Work order
Find the string "left" in the listing and report every line that has it.

Study material
:::::
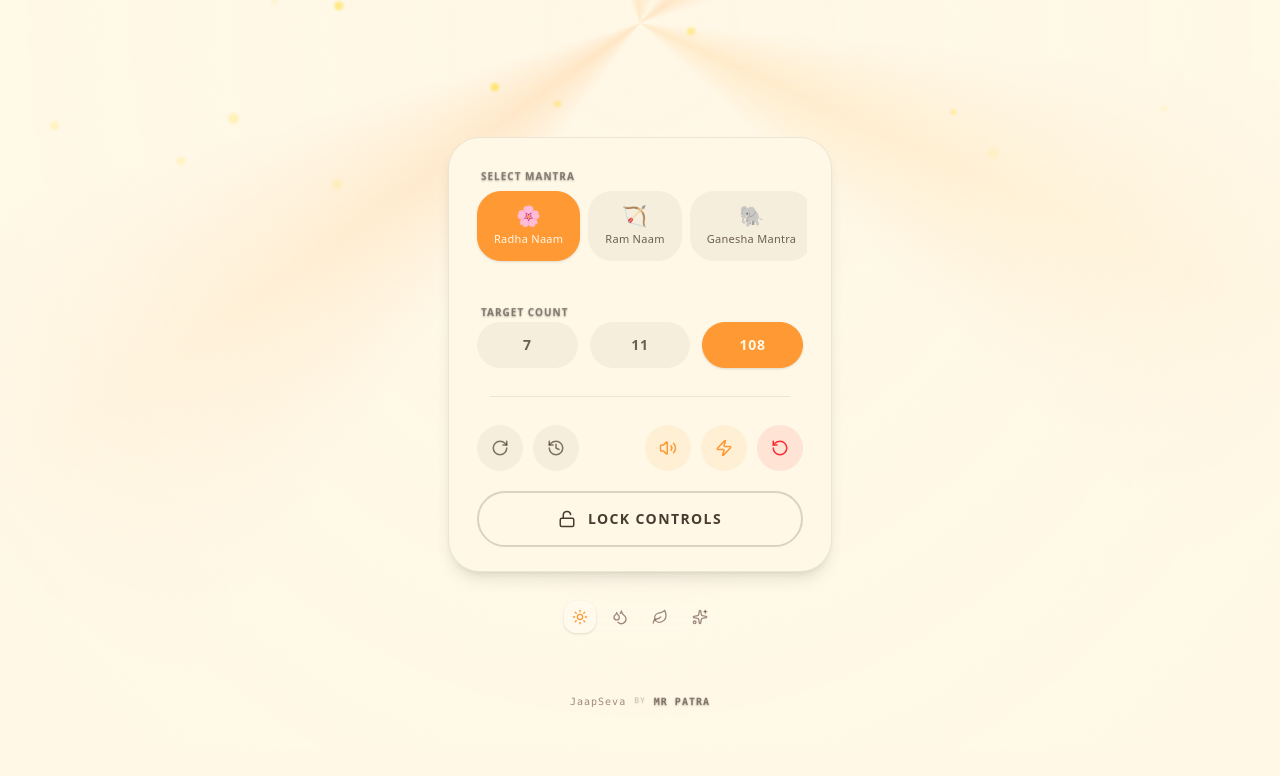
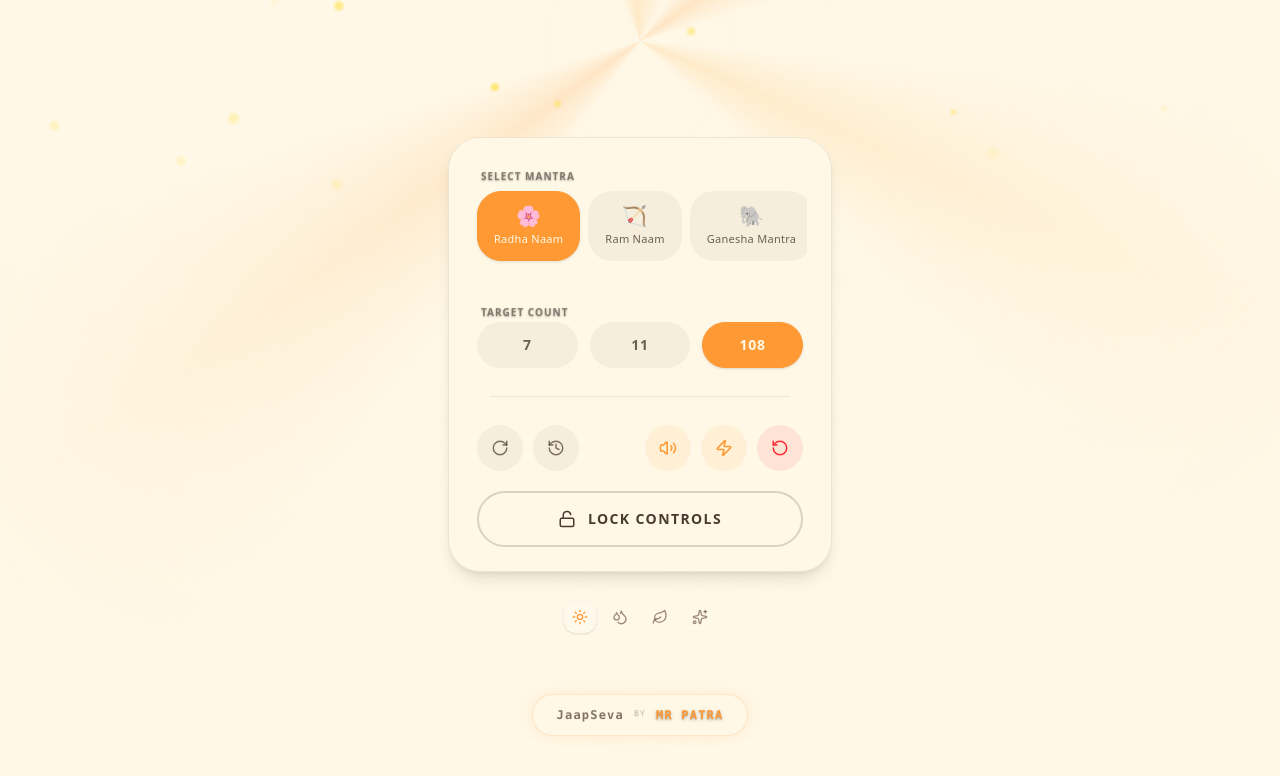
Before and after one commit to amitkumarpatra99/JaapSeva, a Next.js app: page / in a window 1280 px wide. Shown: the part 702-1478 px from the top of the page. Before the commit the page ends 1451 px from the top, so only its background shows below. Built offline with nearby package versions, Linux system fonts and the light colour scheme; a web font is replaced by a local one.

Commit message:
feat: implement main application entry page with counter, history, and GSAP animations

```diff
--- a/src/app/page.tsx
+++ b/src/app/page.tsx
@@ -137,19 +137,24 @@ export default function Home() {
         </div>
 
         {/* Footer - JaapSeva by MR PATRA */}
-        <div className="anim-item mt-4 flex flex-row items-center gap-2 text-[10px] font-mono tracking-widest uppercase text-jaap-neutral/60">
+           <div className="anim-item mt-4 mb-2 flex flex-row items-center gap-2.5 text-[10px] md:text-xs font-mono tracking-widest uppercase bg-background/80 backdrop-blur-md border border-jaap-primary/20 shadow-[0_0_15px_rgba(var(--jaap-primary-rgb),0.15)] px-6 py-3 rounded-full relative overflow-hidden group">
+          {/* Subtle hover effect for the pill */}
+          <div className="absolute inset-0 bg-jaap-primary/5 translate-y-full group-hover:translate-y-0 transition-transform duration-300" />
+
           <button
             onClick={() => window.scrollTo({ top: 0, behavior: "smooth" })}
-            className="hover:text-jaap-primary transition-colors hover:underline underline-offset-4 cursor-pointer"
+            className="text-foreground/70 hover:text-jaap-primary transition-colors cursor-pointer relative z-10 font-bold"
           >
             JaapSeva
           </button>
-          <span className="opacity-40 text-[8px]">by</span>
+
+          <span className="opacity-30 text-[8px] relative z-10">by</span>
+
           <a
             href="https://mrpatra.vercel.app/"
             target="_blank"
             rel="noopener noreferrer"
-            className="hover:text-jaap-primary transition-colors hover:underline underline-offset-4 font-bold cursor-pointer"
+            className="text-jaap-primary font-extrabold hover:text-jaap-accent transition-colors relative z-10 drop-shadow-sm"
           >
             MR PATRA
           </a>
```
:::::
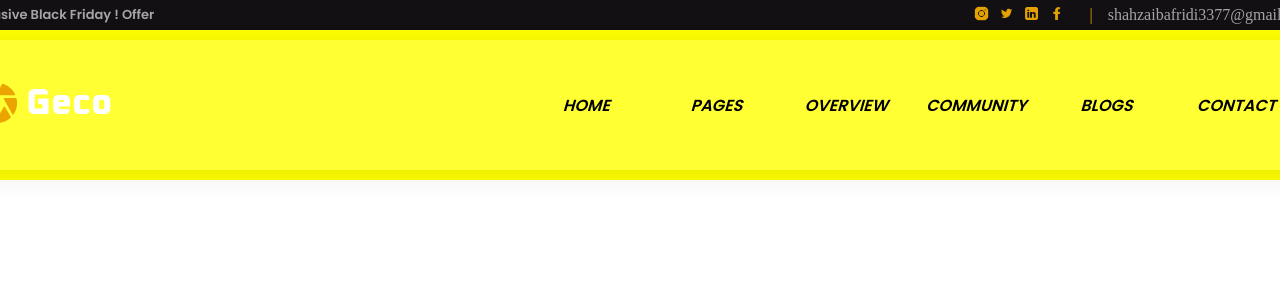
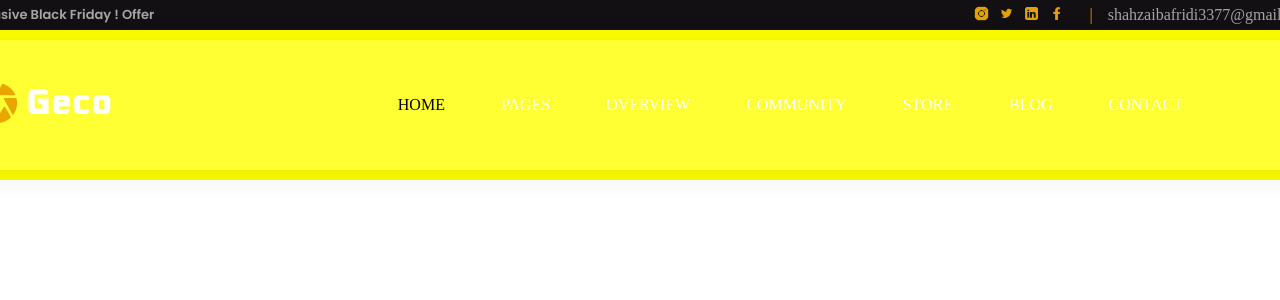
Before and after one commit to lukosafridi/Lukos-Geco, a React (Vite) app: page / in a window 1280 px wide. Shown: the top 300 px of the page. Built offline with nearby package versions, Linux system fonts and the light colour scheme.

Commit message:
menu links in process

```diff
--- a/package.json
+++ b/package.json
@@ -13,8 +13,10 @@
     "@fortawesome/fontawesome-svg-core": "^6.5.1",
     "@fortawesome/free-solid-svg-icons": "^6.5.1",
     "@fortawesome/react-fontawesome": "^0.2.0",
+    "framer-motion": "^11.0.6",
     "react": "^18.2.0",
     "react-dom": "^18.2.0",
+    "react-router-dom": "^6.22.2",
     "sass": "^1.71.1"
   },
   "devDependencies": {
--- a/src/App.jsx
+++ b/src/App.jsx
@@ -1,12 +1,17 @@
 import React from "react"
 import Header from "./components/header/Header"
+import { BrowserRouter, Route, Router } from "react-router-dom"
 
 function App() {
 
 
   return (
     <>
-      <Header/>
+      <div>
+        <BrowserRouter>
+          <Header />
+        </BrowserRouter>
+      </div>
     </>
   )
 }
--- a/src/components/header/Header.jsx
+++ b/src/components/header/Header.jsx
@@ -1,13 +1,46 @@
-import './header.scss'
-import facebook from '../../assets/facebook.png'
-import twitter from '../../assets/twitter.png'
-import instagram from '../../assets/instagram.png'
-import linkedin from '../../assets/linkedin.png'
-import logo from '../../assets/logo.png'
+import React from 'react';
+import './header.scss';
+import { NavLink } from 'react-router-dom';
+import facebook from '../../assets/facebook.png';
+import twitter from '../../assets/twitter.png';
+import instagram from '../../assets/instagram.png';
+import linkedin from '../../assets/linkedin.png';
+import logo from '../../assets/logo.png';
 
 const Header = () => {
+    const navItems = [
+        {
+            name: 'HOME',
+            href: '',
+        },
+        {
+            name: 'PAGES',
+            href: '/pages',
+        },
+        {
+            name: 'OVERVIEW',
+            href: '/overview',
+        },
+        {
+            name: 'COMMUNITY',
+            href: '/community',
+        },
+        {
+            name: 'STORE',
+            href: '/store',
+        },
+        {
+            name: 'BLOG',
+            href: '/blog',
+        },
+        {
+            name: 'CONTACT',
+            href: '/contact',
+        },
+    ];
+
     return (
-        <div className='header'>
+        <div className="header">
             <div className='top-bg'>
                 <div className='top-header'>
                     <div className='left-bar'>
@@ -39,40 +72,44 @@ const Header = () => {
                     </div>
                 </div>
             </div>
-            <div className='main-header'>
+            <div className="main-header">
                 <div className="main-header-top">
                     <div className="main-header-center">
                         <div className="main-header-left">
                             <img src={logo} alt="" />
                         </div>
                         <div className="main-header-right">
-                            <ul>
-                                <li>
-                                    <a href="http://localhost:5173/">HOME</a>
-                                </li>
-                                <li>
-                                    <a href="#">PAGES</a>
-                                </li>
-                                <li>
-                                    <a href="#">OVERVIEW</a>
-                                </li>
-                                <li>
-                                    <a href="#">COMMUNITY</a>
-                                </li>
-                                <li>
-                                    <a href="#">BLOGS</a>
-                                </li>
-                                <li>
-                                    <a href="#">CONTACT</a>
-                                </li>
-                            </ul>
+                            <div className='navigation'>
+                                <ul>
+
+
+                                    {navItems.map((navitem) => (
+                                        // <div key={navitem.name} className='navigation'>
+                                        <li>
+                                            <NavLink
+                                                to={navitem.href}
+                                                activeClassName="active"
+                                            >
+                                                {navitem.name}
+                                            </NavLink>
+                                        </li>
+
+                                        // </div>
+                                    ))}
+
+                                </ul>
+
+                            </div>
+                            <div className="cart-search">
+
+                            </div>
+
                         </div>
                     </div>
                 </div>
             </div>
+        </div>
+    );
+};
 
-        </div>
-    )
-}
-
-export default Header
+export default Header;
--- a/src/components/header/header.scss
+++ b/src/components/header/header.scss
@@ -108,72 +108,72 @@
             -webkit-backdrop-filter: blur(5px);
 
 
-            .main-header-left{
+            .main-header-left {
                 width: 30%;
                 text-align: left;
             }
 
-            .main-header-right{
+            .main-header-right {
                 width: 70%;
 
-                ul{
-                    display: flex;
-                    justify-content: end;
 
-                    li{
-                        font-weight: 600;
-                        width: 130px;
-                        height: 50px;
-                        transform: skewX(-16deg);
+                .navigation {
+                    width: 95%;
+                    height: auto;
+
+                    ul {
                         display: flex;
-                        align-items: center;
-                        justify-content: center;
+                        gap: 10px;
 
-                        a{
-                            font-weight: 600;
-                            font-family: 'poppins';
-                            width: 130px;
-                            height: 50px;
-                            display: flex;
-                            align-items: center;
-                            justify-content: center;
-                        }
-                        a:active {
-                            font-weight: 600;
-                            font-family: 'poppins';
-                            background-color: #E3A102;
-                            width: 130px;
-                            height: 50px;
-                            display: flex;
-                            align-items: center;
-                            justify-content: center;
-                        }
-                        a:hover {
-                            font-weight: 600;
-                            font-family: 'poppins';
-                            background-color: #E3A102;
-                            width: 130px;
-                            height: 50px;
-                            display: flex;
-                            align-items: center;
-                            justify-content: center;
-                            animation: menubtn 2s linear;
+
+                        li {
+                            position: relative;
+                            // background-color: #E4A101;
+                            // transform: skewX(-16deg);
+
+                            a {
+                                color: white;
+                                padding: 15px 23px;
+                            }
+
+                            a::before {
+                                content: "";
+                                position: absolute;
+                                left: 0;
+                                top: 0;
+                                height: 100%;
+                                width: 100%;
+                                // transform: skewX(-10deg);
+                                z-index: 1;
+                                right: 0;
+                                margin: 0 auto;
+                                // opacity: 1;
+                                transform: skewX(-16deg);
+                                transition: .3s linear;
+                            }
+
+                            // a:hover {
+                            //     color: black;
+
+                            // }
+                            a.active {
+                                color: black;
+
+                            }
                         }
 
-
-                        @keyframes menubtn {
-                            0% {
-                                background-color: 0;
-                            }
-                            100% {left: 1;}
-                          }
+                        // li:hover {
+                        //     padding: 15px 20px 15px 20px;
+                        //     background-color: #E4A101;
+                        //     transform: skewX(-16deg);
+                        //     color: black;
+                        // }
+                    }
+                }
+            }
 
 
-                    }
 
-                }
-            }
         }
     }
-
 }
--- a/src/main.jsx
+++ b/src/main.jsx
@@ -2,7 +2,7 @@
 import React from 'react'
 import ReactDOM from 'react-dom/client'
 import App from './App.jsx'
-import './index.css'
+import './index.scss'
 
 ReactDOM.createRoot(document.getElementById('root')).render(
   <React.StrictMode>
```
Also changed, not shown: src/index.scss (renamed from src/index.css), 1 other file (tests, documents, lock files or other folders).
:::::
Result of the task
                     <div className='left-bar'>
                         <div className="main-header-left">
-            .main-header-left{
+            .main-header-left {
                 text-align: left;
+                                left: 0;
-                            100% {left: 1;}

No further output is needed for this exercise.